• Clinical science

Autoantibodies in rheumatic diseases

Summary

Antibody diagnostics play a vital role in the differential diagnosis of rheumatic diseases. Many of these autoantibodies can be differentiated into antibodies against nuclear antigens (ANAs) and antibodies against cytoplasmic antigens (ANCAs). Although both of these antibodies are detectable in numerous autoimmune diseases, elevated ANAs are typical for connective tissue diseases and elevated ANCAs for vasculitis.

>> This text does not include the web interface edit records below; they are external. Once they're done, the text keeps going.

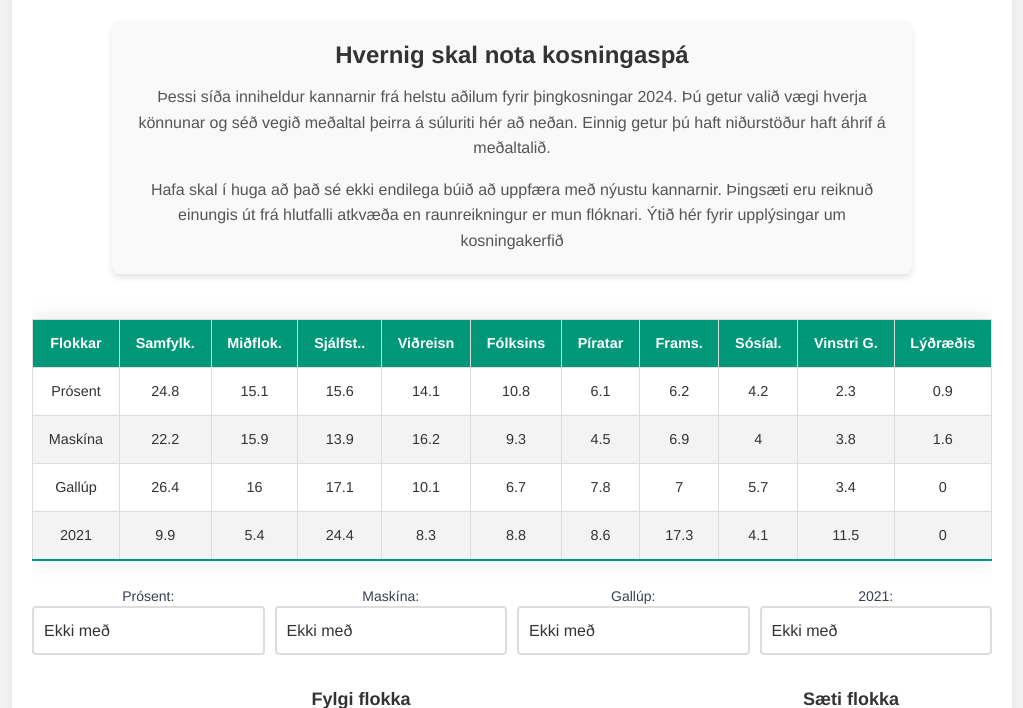
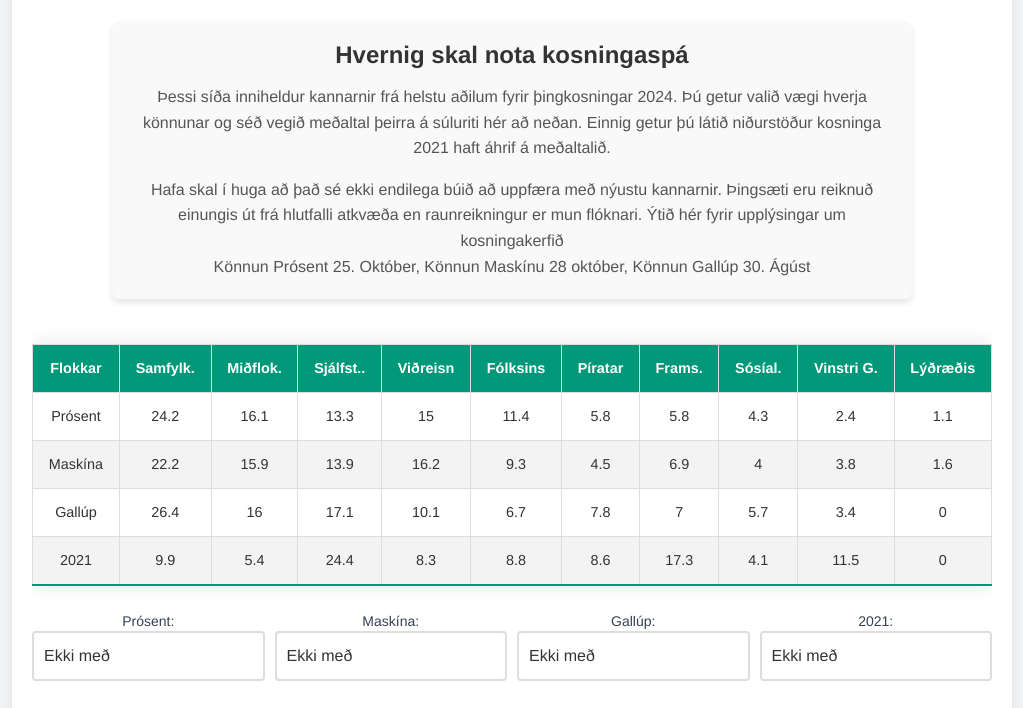
Before and after one commit to Hallijonss/kosningalikan, a plain HTML site: page index.html in a window 1280 px wide. Shown: the part 59-767 px from the top of the page, without its empty margins (128-1151 px from the left). Drawn offline with nearby package versions, Linux system fonts and the light colour scheme.

Commit message:
Ný könnun prósent

```diff
--- a/index.html
+++ b/index.html
@@ -16,13 +16,14 @@
 <div class="text-section">
     <h2 class="text-lg font-bold mb-4">Hvernig skal nota kosningaspá</h2>
     <p class="text-base mb-4">
-    Þessi síða inniheldur kannarnir frá helstu aðilum fyrir þingkosningar 2024. Þú getur valið vægi hverja könnunar og séð vegið meðaltal þeirra á súluriti hér að neðan. Einnig getur þú haft niðurstöður haft áhrif á meðaltalið.
+    Þessi síða inniheldur kannarnir frá helstu aðilum fyrir þingkosningar 2024. Þú getur valið vægi hverja könnunar og séð vegið meðaltal þeirra á súluriti hér að neðan. Einnig getur þú látið niðurstöður kosninga 2021 haft áhrif á meðaltalið.
     </p>
     <p class="text-base">
     Hafa skal í huga að það sé ekki endilega búið að uppfæra með nýustu kannarnir. Þingsæti eru reiknuð einungis út frá hlutfalli atkvæða en raunreikningur er mun flóknari.    <a href="https://www.visindavefur.is/svar.php?id=27674" target="_blank">
         Ýtið hér fyrir upplýsingar um kosningakerfið
     </a>
     </p>
+    <p class="text-base">Könnun Prósent 25. Október, Könnun Maskínu 28 október, Könnun Gallúp 30. Ágúst</p>
 </div>
 
         <!-- Poll Data Table -->
@@ -46,16 +47,16 @@
                 <tbody>
                     <tr>
                         <td>Prósent</td>
-                        <td>24.8</td>
-                        <td>15.1</td>
-                        <td>15.6</td>
-                        <td>14.1</td>
-                        <td>10.8</td>
-                        <td>6.1</td>
-                        <td>6.2</td>
-                        <td>4.2</td>
-                        <td>2.3</td>
-                        <td>0.9</td>
+                        <td>24.2</td>
+                        <td>16.1</td>
+                        <td>13.3</td>
+                        <td>15</td>
+                        <td>11.4</td>
+                        <td>5.8</td>
+                        <td>5.8</td>
+                        <td>4.3</td>
+                        <td>2.4</td>
+                        <td>1.1</td>
                     </tr>
                     <tr>
                         <td>Maskína</td>
--- a/script.js
+++ b/script.js
@@ -1,7 +1,7 @@
 document.addEventListener("DOMContentLoaded", function () {
     // Real party names and corresponding poll data
     const pollData = [
-        { 'Samfylkingin': 24.8, 'Miðflokkurinn': 15.1, 'Sjálfstæðisflokkurinn': 15.6, 'Viðreisn': 14.1, 'Flokkur Fólksins': 10.8, 'Píratar': 6.1, 'Framsókn': 6.2, 'Sósíalistaflokkurinn': 4.2, 'Vinstri Grænir': 2.3, 'Lýðræðisflokkurinn': 0.9 },
+        { 'Samfylkingin': 24.2, 'Miðflokkurinn': 16.1, 'Sjálfstæðisflokkurinn': 13.3, 'Viðreisn': 15, 'Flokkur Fólksins': 11.4, 'Píratar': 5.8, 'Framsókn': 5.8, 'Sósíalistaflokkurinn': 4.3, 'Vinstri Grænir': 2.4, 'Lýðræðisflokkurinn': 1.1 },
         { 'Samfylkingin': 22.2, 'Miðflokkurinn': 15.9, 'Sjálfstæðisflokkurinn': 13.9, 'Viðreisn': 16.2, 'Flokkur Fólksins': 9.3, 'Píratar': 4.5, 'Framsókn': 6.9, 'Sósíalistaflokkurinn': 4, 'Vinstri Grænir': 3.8, 'Lýðræðisflokkurinn': 1.6 },
         { 'Samfylkingin': 26.4, 'Miðflokkurinn': 16, 'Sjálfstæðisflokkurinn': 17.1, 'Viðreisn': 10.1, 'Flokkur Fólksins': 6.7, 'Píratar': 7.8, 'Framsókn': 7, 'Sósíalistaflokkurinn': 5.7, 'Vinstri Grænir': 3.4, 'Lýðræðisflokkurinn': 0 },
         { 'Samfylkingin': 9.9, 'Miðflokkurinn': 5.4, 'Sjálfstæðisflokkurinn': 24.4, 'Viðreisn': 8.3, 'Flokkur Fólksins': 8.8, 'Píratar': 8.6, 'Framsókn': 17.3, 'Sósíalistaflokkurinn': 4.1, 'Vinstri Grænir': 11.5, 'Lýðræðisflokkurinn': 0 }
```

Diagnosis of individual conditions can be further supported by detecting disease-specific ANAs or ANCAs, such as anti-dsDNA in systemic lupus erythematosus or c-ANCA in Wegener granulomatosis.

Antinuclear antibodies (ANAs)

  • Brief description
    • ANAs are comprised of numerous antibodies against specific nuclear antigens.
    • In addition, ANAs include autoantibodies against DNA and histones.
  • Assessment
Connective tissue diseases

Specific ANA

Other autoantibodies

Systemic lupus erythematosus (SLE)

Systemic sclerosis (scleroderma)

Sjögren syndrome

Polymyositis and dermatomyositis

  • Anti-Jo1
  • Anti-Mi2
  • RF

Mixed connective tissue disease

  • Anti-U1 RNP
  • RF

References:[1][2]

Antineutrophil cytoplasmic antibodies (ANCAs)

Specific ANCA Diseases
c-ANCA
(Proteinase-3 antibody)
p-ANCA
(Myeloperoxidase antibody)
atypical p-ANCA